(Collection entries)
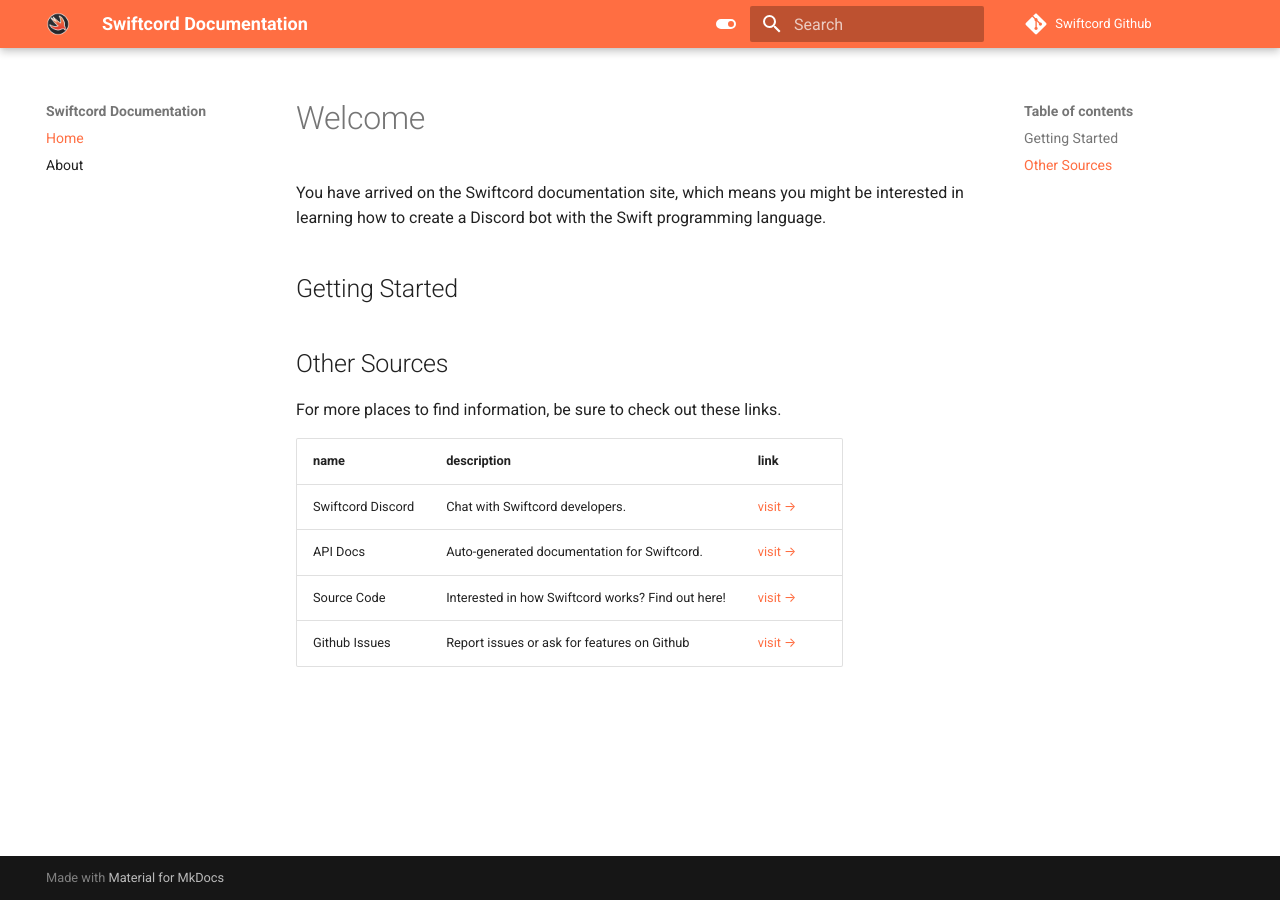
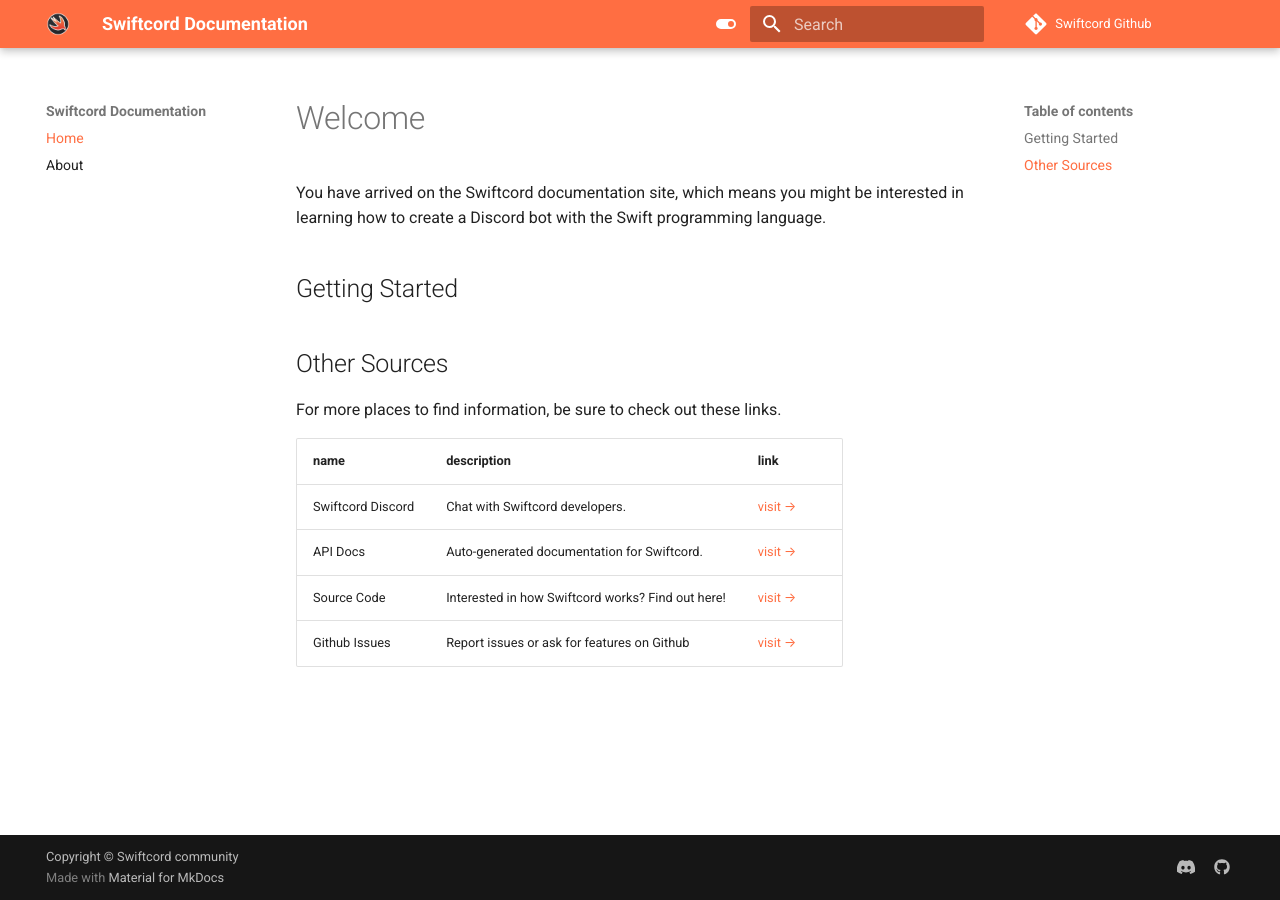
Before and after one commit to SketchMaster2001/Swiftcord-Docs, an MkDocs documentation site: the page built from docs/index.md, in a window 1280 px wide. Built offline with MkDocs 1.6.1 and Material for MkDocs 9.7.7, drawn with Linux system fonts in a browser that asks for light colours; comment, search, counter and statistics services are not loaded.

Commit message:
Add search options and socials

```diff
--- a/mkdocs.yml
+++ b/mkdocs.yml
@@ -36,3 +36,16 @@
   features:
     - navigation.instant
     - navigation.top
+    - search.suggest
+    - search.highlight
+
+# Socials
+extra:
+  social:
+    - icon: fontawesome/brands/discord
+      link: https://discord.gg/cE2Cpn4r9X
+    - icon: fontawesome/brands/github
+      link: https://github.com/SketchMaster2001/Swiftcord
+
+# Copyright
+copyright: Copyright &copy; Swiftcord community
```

--

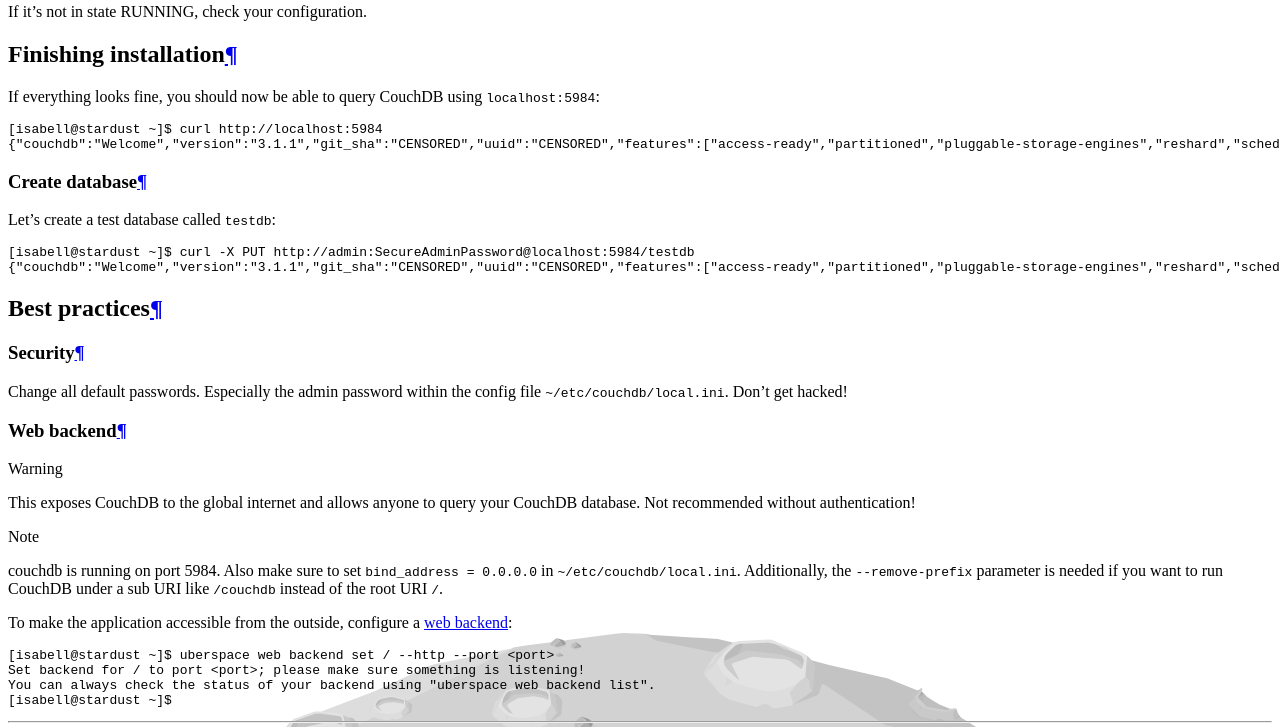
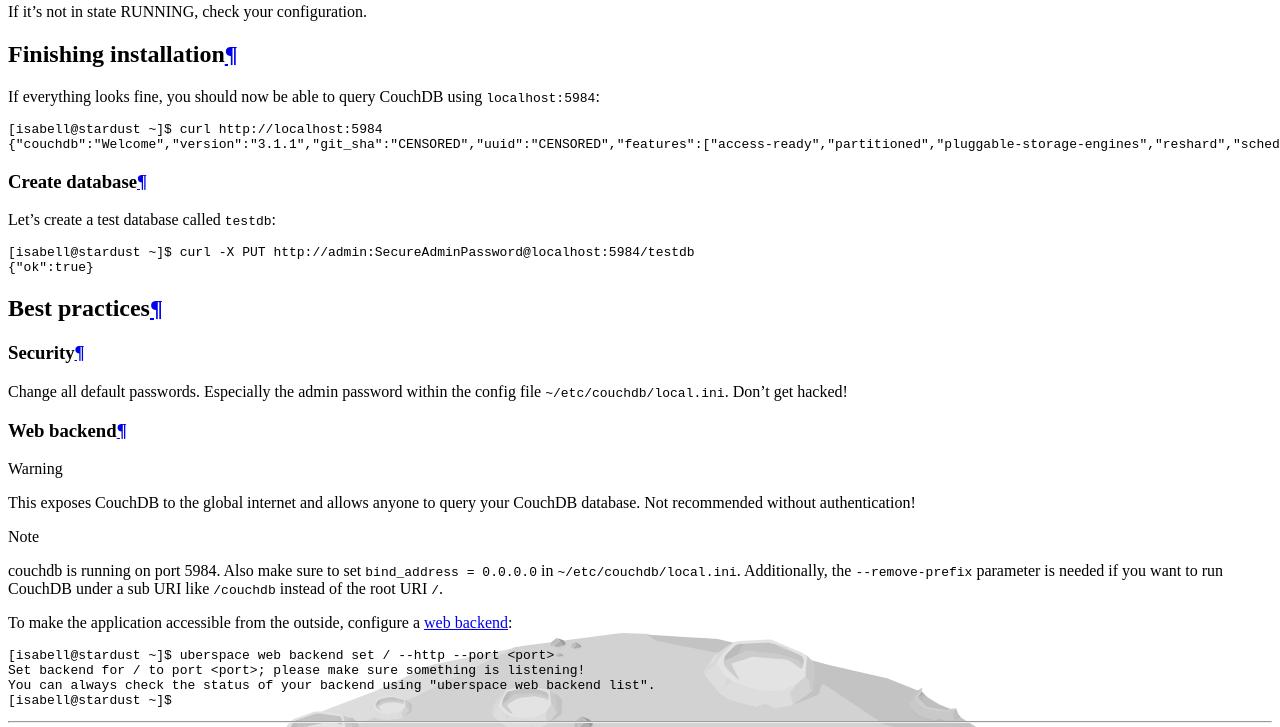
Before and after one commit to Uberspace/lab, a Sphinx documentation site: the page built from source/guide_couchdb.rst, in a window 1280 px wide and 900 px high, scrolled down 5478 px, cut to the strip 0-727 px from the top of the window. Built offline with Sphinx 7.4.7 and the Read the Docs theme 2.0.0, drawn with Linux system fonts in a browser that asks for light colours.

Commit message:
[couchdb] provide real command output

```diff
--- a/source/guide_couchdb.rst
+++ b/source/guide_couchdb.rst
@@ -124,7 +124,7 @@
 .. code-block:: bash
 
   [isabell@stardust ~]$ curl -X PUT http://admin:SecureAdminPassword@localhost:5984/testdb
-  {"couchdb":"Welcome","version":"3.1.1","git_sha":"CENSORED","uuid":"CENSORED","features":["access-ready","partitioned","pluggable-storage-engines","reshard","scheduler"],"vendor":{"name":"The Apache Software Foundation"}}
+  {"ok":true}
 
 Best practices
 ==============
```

PROBLEM TO WORK ON
Where a line above contains the word "brands", copy that line.

OUTPUT OF THE EXERCISE
+    - icon: fontawesome/brands/discord
+    - icon: fontawesome/brands/github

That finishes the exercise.